WHAT YOU ARE ASKED TO DO
Which lines below include "eclipse"? Copy them all.

####

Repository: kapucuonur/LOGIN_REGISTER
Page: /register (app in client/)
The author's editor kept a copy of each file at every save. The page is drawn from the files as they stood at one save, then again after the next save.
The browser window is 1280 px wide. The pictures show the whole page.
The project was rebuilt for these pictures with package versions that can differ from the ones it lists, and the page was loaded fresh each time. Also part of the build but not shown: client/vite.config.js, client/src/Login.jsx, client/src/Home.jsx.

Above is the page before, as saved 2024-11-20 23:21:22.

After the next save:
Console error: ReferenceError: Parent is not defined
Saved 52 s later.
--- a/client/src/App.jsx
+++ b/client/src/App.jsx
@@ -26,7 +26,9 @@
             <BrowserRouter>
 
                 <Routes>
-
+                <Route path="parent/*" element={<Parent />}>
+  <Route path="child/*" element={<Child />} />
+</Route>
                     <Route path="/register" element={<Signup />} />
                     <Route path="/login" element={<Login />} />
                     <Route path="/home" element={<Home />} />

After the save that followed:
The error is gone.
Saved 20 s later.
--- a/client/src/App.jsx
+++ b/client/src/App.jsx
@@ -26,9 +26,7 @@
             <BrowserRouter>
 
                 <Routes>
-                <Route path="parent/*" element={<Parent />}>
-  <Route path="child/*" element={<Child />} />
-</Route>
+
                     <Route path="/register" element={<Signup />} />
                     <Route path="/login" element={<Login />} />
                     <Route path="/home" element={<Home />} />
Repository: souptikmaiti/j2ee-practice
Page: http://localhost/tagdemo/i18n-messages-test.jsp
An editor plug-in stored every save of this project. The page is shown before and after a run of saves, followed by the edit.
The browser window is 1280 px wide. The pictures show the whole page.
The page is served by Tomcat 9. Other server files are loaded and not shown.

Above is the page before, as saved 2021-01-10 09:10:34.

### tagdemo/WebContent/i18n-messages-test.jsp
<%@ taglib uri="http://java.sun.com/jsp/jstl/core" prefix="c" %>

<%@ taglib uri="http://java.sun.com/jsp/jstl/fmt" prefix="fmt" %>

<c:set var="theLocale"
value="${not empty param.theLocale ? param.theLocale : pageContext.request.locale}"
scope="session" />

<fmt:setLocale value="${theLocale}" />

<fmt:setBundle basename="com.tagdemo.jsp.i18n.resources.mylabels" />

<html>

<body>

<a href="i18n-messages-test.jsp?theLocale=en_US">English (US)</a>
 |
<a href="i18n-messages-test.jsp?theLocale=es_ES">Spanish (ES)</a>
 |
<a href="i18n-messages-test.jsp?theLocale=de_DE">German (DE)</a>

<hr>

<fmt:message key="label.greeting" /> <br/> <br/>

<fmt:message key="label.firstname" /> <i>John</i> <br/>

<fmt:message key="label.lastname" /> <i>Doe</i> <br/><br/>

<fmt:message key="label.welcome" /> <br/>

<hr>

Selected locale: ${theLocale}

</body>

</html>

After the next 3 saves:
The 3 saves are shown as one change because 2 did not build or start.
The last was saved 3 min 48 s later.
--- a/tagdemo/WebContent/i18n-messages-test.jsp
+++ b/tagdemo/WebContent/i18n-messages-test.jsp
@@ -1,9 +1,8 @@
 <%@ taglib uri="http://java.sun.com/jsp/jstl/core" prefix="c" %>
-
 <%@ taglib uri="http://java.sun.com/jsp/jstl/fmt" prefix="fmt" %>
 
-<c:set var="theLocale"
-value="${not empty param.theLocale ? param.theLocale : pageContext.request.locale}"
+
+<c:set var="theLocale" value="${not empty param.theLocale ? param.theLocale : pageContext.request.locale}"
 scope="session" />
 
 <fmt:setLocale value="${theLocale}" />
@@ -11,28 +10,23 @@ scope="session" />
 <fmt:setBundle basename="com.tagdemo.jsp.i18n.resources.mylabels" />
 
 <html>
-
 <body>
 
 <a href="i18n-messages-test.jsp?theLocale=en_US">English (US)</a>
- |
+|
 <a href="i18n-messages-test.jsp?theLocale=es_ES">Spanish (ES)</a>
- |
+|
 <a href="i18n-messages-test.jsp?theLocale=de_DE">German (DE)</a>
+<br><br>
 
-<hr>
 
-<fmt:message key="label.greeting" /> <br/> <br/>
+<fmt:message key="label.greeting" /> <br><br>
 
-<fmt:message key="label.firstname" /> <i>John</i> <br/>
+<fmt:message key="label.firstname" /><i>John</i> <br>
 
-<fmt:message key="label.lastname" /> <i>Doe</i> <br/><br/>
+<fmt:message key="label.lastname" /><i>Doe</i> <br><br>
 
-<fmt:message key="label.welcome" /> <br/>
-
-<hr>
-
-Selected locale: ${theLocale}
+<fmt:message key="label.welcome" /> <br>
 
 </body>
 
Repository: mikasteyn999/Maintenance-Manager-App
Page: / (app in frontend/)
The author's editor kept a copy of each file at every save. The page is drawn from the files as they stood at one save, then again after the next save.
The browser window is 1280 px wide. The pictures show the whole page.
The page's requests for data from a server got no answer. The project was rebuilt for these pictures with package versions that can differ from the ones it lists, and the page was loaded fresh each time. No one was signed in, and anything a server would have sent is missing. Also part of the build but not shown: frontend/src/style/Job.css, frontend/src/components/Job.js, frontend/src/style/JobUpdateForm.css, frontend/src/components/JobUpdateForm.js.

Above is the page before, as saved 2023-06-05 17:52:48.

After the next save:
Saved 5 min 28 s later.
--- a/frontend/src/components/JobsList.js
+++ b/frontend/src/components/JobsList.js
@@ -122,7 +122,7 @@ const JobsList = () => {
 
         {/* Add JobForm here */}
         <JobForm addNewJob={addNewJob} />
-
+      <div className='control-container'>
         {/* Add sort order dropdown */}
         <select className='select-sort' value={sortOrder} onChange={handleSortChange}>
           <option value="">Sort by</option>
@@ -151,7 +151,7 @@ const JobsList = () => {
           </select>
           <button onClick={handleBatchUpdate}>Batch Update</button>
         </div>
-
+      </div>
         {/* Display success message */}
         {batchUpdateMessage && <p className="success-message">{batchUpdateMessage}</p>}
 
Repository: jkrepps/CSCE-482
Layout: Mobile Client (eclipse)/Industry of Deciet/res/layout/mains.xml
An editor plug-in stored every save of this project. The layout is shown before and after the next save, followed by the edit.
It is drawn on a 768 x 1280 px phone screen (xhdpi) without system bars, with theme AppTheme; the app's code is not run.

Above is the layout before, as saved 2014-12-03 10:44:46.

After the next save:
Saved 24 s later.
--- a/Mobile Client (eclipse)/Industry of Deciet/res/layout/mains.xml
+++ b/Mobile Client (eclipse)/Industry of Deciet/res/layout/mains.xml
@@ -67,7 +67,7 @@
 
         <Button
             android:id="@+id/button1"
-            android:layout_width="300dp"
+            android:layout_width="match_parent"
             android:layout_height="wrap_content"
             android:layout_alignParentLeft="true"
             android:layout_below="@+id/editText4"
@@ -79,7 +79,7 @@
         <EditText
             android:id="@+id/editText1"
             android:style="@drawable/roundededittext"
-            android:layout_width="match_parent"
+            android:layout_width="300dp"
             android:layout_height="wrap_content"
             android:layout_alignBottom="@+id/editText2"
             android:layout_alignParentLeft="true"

####

ANSWER TO THE EXERCISE
Layout: Mobile Client (eclipse)/Industry of Deciet/res/layout/mains.xml
--- a/Mobile Client (eclipse)/Industry of Deciet/res/layout/mains.xml
+++ b/Mobile Client (eclipse)/Industry of Deciet/res/layout/mains.xml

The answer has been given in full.